-- Excerpted records follows --

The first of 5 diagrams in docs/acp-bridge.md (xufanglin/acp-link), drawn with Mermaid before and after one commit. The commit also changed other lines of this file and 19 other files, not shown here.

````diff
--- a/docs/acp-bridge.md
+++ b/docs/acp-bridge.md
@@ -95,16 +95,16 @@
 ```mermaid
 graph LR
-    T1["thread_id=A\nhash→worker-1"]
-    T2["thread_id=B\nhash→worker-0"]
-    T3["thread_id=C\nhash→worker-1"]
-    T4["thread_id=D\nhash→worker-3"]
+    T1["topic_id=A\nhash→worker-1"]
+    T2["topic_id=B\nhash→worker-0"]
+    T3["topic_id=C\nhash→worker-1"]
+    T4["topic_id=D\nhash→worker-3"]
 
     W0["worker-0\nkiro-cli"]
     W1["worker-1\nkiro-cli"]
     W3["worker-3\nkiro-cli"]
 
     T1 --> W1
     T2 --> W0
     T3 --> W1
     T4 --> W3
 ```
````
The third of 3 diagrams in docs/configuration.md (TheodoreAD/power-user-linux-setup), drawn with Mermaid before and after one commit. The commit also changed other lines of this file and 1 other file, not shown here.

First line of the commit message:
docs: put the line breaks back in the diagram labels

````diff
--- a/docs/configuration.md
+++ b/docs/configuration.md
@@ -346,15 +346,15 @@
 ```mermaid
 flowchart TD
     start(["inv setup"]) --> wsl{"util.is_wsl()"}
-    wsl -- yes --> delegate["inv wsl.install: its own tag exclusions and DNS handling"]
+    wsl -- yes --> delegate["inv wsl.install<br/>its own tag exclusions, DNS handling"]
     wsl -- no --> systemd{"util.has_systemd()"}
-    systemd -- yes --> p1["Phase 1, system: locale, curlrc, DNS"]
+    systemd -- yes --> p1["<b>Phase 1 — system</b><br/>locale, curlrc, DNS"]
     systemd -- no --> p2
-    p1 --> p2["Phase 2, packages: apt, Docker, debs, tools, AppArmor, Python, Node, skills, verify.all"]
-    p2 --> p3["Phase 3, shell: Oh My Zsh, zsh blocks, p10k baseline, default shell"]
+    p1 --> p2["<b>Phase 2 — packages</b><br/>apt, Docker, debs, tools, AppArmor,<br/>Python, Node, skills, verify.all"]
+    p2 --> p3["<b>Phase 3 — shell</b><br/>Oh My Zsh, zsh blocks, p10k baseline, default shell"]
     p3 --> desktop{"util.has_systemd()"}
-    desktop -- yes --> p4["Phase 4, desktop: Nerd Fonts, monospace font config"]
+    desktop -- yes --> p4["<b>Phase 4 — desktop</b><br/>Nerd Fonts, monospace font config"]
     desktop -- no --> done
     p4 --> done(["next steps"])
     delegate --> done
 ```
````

-- Excerpted records concluded --

Write out the listing exactly, keeping every character.

The first of 5 diagrams in docs/acp-bridge.md (xufanglin/acp-link), drawn with Mermaid before and after one commit. The commit also changed other lines of this file and 19 other files, not shown here.

````diff
--- a/docs/acp-bridge.md
+++ b/docs/acp-bridge.md
@@ -95,16 +95,16 @@
 ```mermaid
 graph LR
-    T1["thread_id=A\nhash→worker-1"]
-    T2["thread_id=B\nhash→worker-0"]
-    T3["thread_id=C\nhash→worker-1"]
-    T4["thread_id=D\nhash→worker-3"]
+    T1["topic_id=A\nhash→worker-1"]
+    T2["topic_id=B\nhash→worker-0"]
+    T3["topic_id=C\nhash→worker-1"]
+    T4["topic_id=D\nhash→worker-3"]
 
     W0["worker-0\nkiro-cli"]
     W1["worker-1\nkiro-cli"]
     W3["worker-3\nkiro-cli"]
 
     T1 --> W1
     T2 --> W0
     T3 --> W1
     T4 --> W3
 ```
````
The third of 3 diagrams in docs/configuration.md (TheodoreAD/power-user-linux-setup), drawn with Mermaid before and after one commit. The commit also changed other lines of this file and 1 other file, not shown here.

First line of the commit message:
docs: put the line breaks back in the diagram labels

````diff
--- a/docs/configuration.md
+++ b/docs/configuration.md
@@ -346,15 +346,15 @@
 ```mermaid
 flowchart TD
     start(["inv setup"]) --> wsl{"util.is_wsl()"}
-    wsl -- yes --> delegate["inv wsl.install: its own tag exclusions and DNS handling"]
+    wsl -- yes --> delegate["inv wsl.install<br/>its own tag exclusions, DNS handling"]
     wsl -- no --> systemd{"util.has_systemd()"}
-    systemd -- yes --> p1["Phase 1, system: locale, curlrc, DNS"]
+    systemd -- yes --> p1["<b>Phase 1 — system</b><br/>locale, curlrc, DNS"]
     systemd -- no --> p2
-    p1 --> p2["Phase 2, packages: apt, Docker, debs, tools, AppArmor, Python, Node, skills, verify.all"]
-    p2 --> p3["Phase 3, shell: Oh My Zsh, zsh blocks, p10k baseline, default shell"]
+    p1 --> p2["<b>Phase 2 — packages</b><br/>apt, Docker, debs, tools, AppArmor,<br/>Python, Node, skills, verify.all"]
+    p2 --> p3["<b>Phase 3 — shell</b><br/>Oh My Zsh, zsh blocks, p10k baseline, default shell"]
     p3 --> desktop{"util.has_systemd()"}
-    desktop -- yes --> p4["Phase 4, desktop: Nerd Fonts, monospace font config"]
+    desktop -- yes --> p4["<b>Phase 4 — desktop</b><br/>Nerd Fonts, monospace font config"]
     desktop -- no --> done
     p4 --> done(["next steps"])
     delegate --> done
 ```
````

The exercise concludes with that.